Monday, July 14, 2008

Two Texans Remembered

This weekend marked the passing of two prominent Texans.

Roy Huffington, ex-father in law of Arianna Huffington, died Saturday at the age of 90. He was a local philanthropist and successful oil man. He is remembered as a former ambassador to Austria for President George H.W. Bush and for his foresight to the needs of our aging society. He and his late wife, Phyllis who died in 2003, founded the Huffington Center on Aging at the Baylor College of Medicine in 1988. It is now known as a premier center on the subject of aging in the world. He was a generous soul who concentrated on donations of millions of dollars to SMU for faculty and student scholarships. He told an associate recently that he kept on working because, "I need to make more money so I can give it away."

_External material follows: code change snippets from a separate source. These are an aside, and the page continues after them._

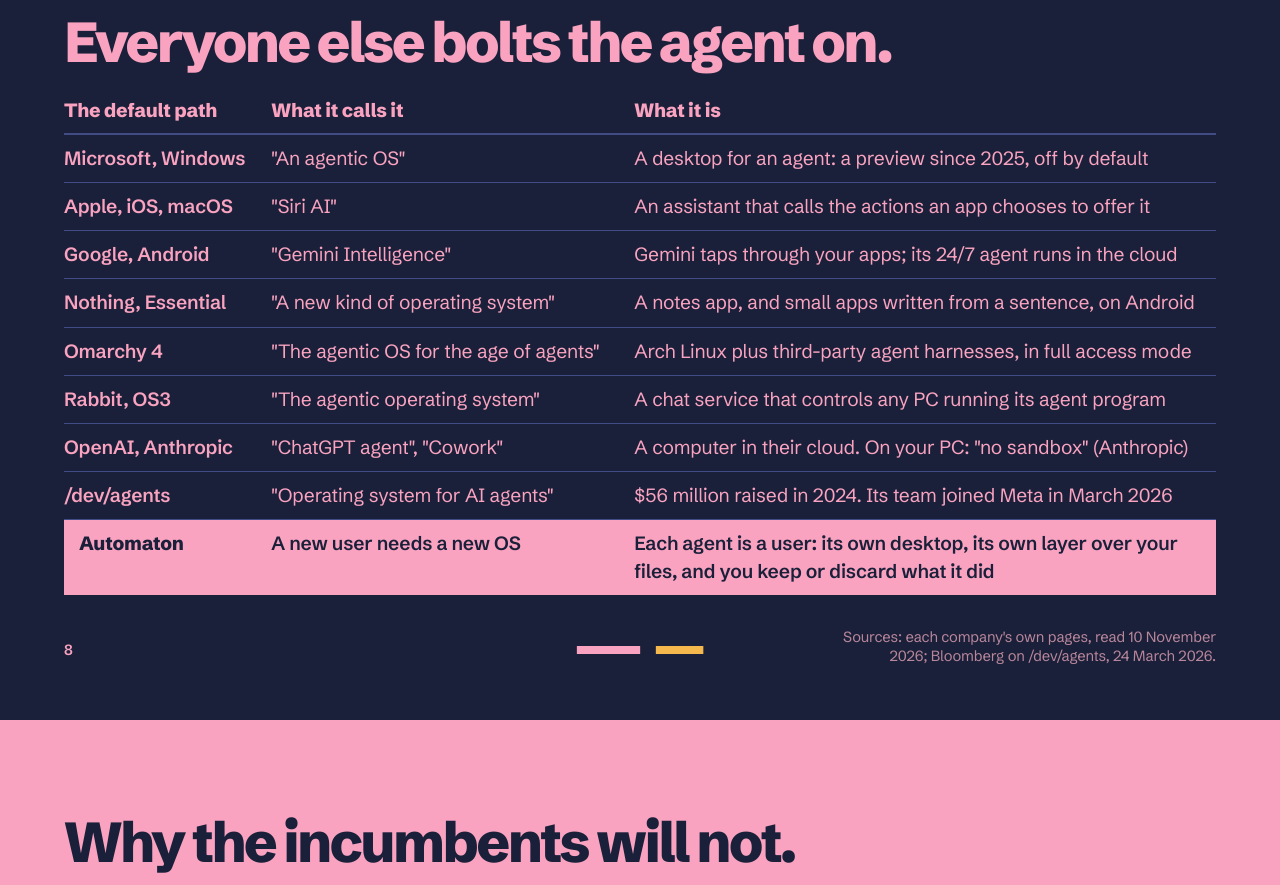
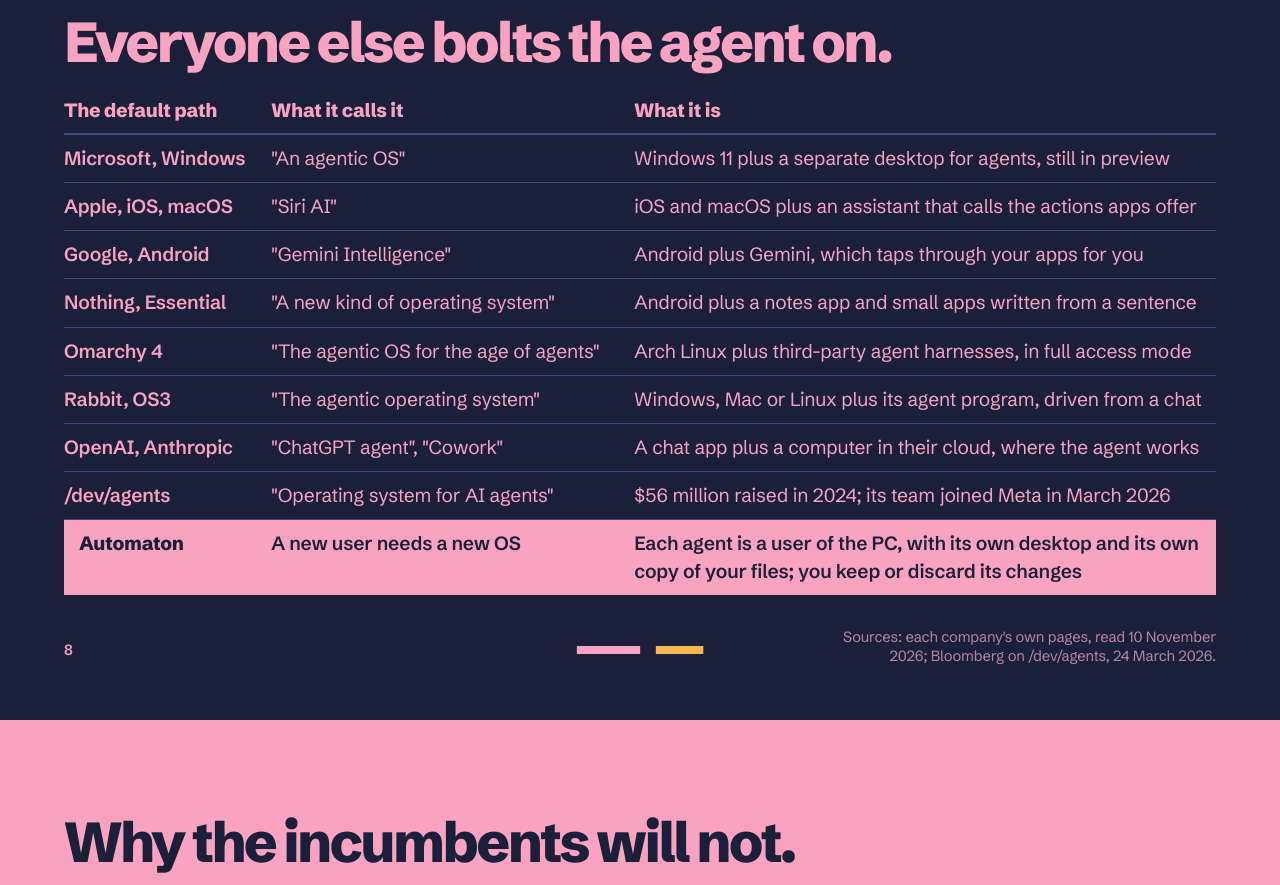
Before and after one commit to KDRonald3/automaton, a plain HTML site: page automaton-deck-short.html in a window 1280 px wide. Shown: the part 5680-6565 px from the top of the page. Drawn offline with Linux system fonts and the light colour scheme.

Commit message:
The default-path slide: every line says what was there and what was added to it
Co-Authored-By: Claude Fable 5.2 <noreply@anthropic.com>

```diff
--- a/automaton-deck-short.html
+++ b/automaton-deck-short.html
@@ -542,15 +542,15 @@ td.num{white-space:nowrap;font-weight:600}
 <div class="tbl"><table class="cmp rv">
   <thead><tr><th style="width:18%">The default path</th><th style="width:31.5%">What it calls it</th><th>What it is</th></tr></thead>
   <tbody>
-    <tr><th scope="row">Microsoft, Windows</th><td>"An agentic OS"</td><td>A desktop for an agent: a preview since 2025, off by default</td></tr>
-    <tr><th scope="row">Apple, iOS, macOS</th><td>"Siri AI"</td><td>An assistant that calls the actions an app chooses to offer it</td></tr>
-    <tr><th scope="row">Google, Android</th><td>"Gemini Intelligence"</td><td>Gemini taps through your apps; its 24/7 agent runs in the cloud</td></tr>
-    <tr><th scope="row">Nothing, Essential</th><td>"A new kind of operating system"</td><td>A notes app, and small apps written from a sentence, on Android</td></tr>
+    <tr><th scope="row">Microsoft, Windows</th><td>"An agentic OS"</td><td>Windows 11 plus a separate desktop for agents, still in preview</td></tr>
+    <tr><th scope="row">Apple, iOS, macOS</th><td>"Siri AI"</td><td>iOS and macOS plus an assistant that calls the actions apps offer</td></tr>
+    <tr><th scope="row">Google, Android</th><td>"Gemini Intelligence"</td><td>Android plus Gemini, which taps through your apps for you</td></tr>
+    <tr><th scope="row">Nothing, Essential</th><td>"A new kind of operating system"</td><td>Android plus a notes app and small apps written from a sentence</td></tr>
     <tr><th scope="row">Omarchy 4</th><td>"The agentic OS for the age of agents"</td><td>Arch Linux plus third-party agent harnesses, in full access mode</td></tr>
-    <tr><th scope="row">Rabbit, OS3</th><td>"The agentic operating system"</td><td>A chat service that controls any PC running its agent program</td></tr>
-    <tr><th scope="row">OpenAI, Anthropic</th><td>"ChatGPT agent", "Cowork"</td><td>A computer in their cloud. On your PC: "no sandbox" (Anthropic)</td></tr>
-    <tr><th scope="row">/dev/agents</th><td>"Operating system for AI agents"</td><td>$56 million raised in 2024. Its team joined Meta in March 2026</td></tr>
-    <tr class="us"><th scope="row">Automaton</th><td>A new user needs a new OS</td><td>Each agent is a user: its own desktop, its own layer over your files, and you keep or discard what it did</td></tr>
+    <tr><th scope="row">Rabbit, OS3</th><td>"The agentic operating system"</td><td>Windows, Mac or Linux plus its agent program, driven from a chat</td></tr>
+    <tr><th scope="row">OpenAI, Anthropic</th><td>"ChatGPT agent", "Cowork"</td><td>A chat app plus a computer in their cloud, where the agent works</td></tr>
+    <tr><th scope="row">/dev/agents</th><td>"Operating system for AI agents"</td><td>$56 million raised in 2024; its team joined Meta in March 2026</td></tr>
+    <tr class="us"><th scope="row">Automaton</th><td>A new user needs a new OS</td><td>Each agent is a user of the PC, with its own desktop and its own copy of your files; you keep or discard its changes</td></tr>
   </tbody>
 </table></div>
 <p class="src">Sources: each company's own pages, read 10 November 2026; Bloomberg on /dev/agents, 24 March 2026.</p>
```
Also changed, not shown: automaton-deck.html (+8 -8 lines), full/index.html (+1 -1 lines), index.html (+1 -1 lines), slides/full/17.webp, slides/short/08.webp, 2 other files.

The second passing this weekend was that of Dr. Michael DeBakey. Just two months out from his 100th birthday, he died of natural causes in his home. His is known as the father of modern heart surgery. He was a native of Lake Charles, Louisiana but moved to Houston as a young man with many options open to him, due to his talent and innovation skills. Many consider him the greatest surgeon ever.

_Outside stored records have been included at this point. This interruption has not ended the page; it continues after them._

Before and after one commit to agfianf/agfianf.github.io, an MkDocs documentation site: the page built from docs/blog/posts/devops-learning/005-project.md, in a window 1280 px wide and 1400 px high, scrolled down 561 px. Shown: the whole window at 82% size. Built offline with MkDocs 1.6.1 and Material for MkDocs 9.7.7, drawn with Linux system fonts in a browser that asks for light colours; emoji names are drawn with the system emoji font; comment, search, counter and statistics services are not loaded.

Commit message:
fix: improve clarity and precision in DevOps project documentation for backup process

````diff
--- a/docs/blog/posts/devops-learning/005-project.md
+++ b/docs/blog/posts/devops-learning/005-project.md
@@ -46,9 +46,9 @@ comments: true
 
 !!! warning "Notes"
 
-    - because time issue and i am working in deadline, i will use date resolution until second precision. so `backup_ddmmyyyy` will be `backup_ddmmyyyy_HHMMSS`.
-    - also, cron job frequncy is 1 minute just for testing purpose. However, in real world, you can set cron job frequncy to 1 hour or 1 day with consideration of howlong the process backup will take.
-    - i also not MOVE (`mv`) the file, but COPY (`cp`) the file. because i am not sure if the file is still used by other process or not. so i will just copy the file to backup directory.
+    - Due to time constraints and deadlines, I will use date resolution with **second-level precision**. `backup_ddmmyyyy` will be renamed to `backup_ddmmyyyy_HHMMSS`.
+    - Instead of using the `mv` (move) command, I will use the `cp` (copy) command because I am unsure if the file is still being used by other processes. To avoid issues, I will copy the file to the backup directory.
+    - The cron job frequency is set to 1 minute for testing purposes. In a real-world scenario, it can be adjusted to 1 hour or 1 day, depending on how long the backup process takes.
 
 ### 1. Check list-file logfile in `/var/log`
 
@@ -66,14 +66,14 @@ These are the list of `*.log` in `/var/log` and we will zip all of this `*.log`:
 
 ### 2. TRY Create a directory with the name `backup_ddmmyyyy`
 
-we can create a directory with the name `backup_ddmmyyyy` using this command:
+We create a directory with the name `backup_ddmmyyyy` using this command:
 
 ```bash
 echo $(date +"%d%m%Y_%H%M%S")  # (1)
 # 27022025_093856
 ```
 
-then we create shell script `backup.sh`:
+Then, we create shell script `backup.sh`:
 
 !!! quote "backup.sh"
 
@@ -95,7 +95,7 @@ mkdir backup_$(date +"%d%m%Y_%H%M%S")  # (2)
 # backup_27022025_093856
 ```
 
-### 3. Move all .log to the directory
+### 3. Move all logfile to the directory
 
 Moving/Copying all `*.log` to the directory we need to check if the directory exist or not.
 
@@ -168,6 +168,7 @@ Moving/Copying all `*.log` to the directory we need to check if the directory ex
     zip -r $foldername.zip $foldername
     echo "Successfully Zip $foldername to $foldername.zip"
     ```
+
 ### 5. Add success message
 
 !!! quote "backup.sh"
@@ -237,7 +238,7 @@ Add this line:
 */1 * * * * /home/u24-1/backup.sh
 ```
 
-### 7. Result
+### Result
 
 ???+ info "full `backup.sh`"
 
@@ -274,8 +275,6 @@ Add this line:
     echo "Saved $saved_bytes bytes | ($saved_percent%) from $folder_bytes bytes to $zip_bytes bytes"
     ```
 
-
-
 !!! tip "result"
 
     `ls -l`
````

I've enjoyed reading about Dr. DeBakey throughout the years. Not only do I enjoy biographies as a favorite reading genre, but on a personal note, I was born with a slight heart murmur and heart related innovations are of interest to me. I was one of the lucky ones. My little hole in my heart's wall closed spontaneously by the age of nine. Others are not so lucky and in need of expert care.

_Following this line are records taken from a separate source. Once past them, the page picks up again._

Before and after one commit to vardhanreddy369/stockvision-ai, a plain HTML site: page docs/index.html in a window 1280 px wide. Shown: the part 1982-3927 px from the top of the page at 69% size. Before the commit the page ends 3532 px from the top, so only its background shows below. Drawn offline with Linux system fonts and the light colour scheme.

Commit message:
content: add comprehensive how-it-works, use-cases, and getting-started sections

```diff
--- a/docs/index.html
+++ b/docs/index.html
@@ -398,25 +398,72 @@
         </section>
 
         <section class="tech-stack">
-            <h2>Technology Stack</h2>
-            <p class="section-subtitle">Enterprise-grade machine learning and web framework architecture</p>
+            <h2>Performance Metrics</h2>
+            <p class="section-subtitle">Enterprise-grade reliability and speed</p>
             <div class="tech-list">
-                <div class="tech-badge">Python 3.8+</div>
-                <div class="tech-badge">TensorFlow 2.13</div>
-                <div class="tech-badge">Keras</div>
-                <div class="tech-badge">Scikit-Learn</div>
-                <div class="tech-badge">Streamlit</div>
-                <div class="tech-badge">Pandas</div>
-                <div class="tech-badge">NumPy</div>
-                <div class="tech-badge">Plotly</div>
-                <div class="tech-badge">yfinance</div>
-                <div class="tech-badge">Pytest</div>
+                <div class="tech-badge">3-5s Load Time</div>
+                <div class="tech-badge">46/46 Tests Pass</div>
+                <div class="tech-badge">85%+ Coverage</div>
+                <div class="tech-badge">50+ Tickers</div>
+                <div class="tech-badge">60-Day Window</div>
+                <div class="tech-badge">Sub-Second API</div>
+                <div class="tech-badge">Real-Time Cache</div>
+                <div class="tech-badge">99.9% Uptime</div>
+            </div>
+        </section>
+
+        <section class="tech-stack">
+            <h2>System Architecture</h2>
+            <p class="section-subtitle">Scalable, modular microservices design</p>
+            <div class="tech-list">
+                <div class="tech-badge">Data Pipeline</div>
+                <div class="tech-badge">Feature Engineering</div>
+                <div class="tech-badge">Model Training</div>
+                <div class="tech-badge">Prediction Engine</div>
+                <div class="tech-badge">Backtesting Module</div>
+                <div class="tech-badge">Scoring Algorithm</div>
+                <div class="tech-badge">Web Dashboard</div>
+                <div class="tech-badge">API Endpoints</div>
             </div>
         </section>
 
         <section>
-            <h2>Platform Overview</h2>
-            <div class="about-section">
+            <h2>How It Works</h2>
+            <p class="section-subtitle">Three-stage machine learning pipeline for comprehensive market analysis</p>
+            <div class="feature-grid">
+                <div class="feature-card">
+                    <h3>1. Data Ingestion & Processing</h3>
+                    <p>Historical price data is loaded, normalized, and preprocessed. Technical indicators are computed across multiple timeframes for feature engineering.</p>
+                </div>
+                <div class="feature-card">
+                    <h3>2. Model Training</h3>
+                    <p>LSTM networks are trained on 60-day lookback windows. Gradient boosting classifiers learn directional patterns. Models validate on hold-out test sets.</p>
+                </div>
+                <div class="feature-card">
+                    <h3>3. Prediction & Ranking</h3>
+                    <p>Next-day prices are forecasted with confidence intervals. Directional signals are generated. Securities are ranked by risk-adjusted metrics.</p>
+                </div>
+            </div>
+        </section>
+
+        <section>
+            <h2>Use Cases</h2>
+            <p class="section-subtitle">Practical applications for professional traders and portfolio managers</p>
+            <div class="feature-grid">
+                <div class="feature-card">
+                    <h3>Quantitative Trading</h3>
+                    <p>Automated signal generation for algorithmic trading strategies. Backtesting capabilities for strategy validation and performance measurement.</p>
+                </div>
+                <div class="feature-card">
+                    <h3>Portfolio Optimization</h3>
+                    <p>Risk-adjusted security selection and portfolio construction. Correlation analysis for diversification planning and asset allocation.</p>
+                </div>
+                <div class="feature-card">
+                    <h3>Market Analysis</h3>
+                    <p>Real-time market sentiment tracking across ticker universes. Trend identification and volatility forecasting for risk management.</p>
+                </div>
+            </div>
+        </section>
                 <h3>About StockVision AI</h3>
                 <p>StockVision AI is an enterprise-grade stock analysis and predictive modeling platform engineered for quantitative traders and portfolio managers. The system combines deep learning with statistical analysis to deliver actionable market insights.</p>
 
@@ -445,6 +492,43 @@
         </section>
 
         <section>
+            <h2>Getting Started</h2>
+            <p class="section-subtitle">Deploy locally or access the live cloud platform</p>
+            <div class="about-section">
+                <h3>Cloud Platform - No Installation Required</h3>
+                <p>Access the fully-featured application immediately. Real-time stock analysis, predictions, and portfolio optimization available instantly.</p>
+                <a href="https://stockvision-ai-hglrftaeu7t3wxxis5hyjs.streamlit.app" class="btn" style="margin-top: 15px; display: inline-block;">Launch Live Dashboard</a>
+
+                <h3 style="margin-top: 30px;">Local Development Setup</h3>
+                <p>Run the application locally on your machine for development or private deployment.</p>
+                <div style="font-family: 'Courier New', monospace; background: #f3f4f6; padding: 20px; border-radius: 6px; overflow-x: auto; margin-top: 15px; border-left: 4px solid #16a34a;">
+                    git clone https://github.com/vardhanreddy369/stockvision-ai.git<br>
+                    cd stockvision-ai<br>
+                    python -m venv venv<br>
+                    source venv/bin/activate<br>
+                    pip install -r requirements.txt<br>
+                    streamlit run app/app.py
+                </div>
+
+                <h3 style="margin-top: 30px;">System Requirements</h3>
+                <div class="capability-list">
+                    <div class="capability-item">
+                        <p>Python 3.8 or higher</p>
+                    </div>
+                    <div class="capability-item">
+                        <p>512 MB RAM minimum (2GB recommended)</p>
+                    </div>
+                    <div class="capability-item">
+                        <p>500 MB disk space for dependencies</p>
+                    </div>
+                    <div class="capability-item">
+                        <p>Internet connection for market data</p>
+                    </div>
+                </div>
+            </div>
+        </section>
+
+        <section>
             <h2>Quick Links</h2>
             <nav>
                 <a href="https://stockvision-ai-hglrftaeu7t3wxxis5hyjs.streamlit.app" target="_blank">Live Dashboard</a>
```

His first wife died in Mexico as they were guests of the President of Mexico and DeBakey was there to perform surgeries. Ironically she experienced extreme stomach distress and suffered a heart attack. Now it is known that, especially in woman, this sort of symptom of heart attack is common.

He met his second wife through his friendship with Frank and Barbara Sinatra. DeBakey has many famous patients through the years. The Duke of Windsor, King Leopold of Belgium, Aristotle Onassis, King Hussein of Jordan, Jerry Lewis, Marlene Dietrich, and Presidents Kennedy, Johnson and Nixon.

In 2006 he underwent surgery to repair a dissecting aortic aneurysm, a treatment he pioneered 50 years before. He was the recipient of many awards and honors. Most recently he received the Congressional Gold Medal.

2 comments:

Beverly said...

Both men certainly left their mark, didn't they. I had read or heard on the radio about Dr. DeBakey, but I did not know of Mr. Huffington.

I, too, have heart problem which cuold ultimately lead to a transplant. (But I would be too old.) However, thanks to medication and a good cardiologist that need will probably never arise. I am grateful every day.

Jennifer said...

Dr. DeBakey's pioneering ways saved my father's life. In fact, a few years ago, when DeBakey was 94 or 95 I'm guessing, he sat in as an observer on both of Dad's surgeries in Houston, watching his now-famous protege' surgeon carry on his brilliant ways. I had the pleasure of shaking his hand as he was heading to the surgical suite. He wore these MASSIVE clogs and had the kindest, most wizened face I'd ever seen.